Exercise instructions:
All that is needed is a count of the lines in this data that contain the word "from".

Records contained in a dataset
┄┄┄┄┄┄

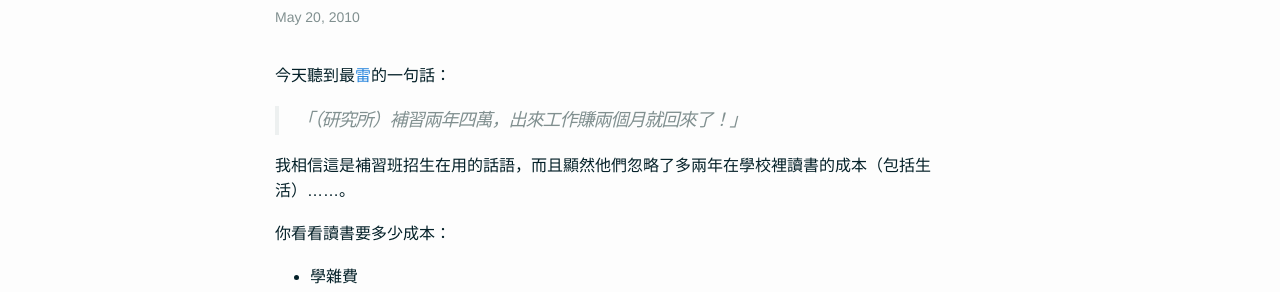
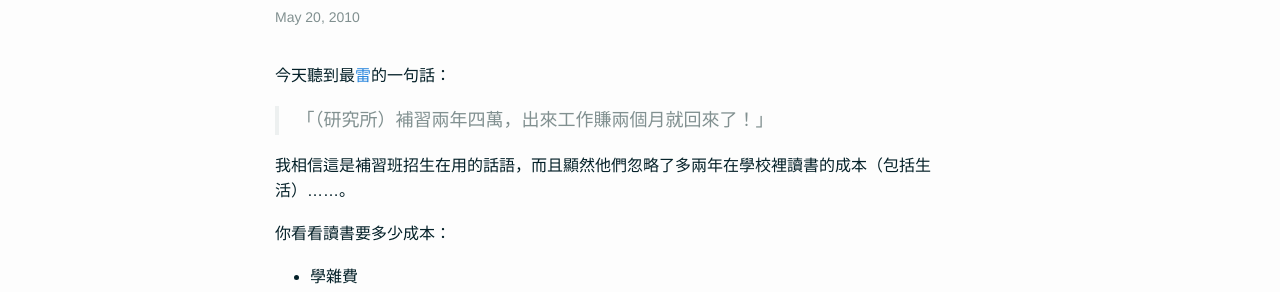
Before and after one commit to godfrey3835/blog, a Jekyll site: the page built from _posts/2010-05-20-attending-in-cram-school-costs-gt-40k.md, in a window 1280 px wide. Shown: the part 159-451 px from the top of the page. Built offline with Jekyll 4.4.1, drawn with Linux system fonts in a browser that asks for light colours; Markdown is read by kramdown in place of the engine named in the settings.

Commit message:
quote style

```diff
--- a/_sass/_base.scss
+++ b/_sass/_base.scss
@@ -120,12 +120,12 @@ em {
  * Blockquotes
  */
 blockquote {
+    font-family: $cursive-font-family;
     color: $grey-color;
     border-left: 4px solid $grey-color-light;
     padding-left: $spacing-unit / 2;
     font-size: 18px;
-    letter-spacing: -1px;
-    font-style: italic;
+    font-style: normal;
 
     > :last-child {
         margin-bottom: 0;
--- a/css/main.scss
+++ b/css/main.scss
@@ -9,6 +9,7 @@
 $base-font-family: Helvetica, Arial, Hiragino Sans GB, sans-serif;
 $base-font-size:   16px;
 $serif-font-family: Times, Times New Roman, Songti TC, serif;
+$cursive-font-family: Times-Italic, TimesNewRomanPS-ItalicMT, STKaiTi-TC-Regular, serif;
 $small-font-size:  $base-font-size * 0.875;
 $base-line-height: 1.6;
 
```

┄┄┄┄┄┄

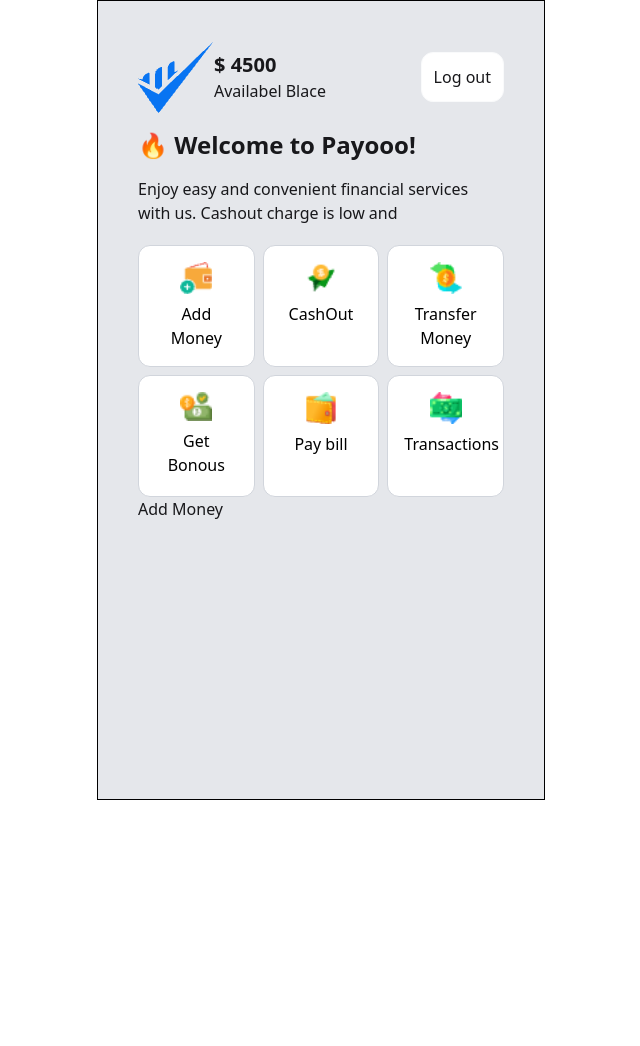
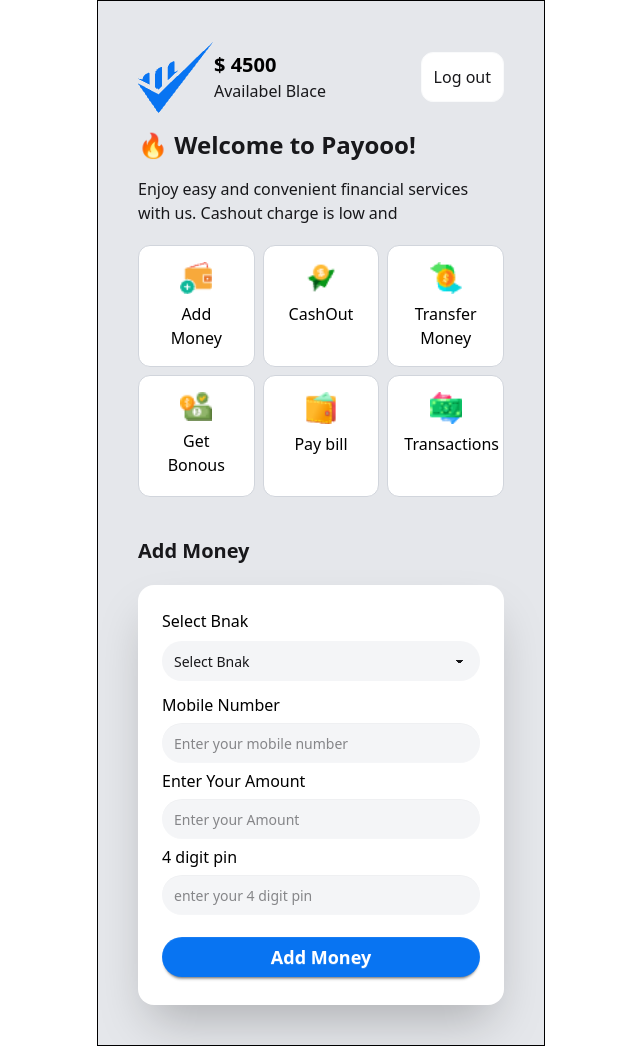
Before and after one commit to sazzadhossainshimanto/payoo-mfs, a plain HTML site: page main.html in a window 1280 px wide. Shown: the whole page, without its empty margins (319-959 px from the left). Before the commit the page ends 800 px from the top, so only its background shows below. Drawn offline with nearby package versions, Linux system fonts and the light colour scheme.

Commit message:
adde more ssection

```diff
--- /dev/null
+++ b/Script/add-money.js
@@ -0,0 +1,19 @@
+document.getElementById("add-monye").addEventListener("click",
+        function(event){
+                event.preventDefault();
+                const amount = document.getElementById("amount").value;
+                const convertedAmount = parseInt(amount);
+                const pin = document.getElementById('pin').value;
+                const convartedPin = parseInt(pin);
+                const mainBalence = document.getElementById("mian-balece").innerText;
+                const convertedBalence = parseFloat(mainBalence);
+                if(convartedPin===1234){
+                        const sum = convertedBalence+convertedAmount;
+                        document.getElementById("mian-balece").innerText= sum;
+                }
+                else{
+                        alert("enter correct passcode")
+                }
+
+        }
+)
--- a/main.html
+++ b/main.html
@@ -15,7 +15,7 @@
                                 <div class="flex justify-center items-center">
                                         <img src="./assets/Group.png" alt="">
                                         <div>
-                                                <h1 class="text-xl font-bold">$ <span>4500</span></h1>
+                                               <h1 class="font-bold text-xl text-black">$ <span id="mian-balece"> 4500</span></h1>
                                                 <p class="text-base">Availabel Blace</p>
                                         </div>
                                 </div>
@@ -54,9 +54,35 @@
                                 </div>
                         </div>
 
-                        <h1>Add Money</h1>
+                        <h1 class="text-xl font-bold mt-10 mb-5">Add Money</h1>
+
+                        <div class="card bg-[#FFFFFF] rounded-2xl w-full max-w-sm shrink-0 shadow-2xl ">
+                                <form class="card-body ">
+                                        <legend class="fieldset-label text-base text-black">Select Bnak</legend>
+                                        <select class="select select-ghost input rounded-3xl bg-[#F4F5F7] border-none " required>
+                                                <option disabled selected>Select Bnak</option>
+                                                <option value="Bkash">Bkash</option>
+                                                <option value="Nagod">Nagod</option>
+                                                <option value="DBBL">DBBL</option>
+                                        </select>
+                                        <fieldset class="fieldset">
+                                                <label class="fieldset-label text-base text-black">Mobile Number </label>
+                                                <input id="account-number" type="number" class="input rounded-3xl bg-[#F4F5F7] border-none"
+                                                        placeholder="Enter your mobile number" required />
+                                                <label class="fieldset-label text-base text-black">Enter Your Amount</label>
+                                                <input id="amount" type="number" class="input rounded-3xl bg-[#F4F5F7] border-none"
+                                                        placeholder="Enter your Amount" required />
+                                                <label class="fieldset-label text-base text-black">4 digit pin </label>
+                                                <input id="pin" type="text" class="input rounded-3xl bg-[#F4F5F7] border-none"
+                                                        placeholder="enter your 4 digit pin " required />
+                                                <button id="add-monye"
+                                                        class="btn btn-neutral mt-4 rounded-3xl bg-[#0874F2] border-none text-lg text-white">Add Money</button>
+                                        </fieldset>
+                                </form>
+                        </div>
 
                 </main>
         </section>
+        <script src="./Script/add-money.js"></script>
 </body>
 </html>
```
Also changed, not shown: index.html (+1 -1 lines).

┄┄┄┄┄┄

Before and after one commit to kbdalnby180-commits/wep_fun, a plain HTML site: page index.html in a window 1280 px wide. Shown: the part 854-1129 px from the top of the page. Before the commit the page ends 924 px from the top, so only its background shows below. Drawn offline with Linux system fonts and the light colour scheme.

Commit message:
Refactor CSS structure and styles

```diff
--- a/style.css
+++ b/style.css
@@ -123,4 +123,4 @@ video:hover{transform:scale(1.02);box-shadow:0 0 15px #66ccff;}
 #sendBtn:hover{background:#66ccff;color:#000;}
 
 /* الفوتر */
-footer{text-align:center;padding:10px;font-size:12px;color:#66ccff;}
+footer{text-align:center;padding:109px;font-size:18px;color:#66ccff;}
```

┄┄┄┄┄┄

The answer:
3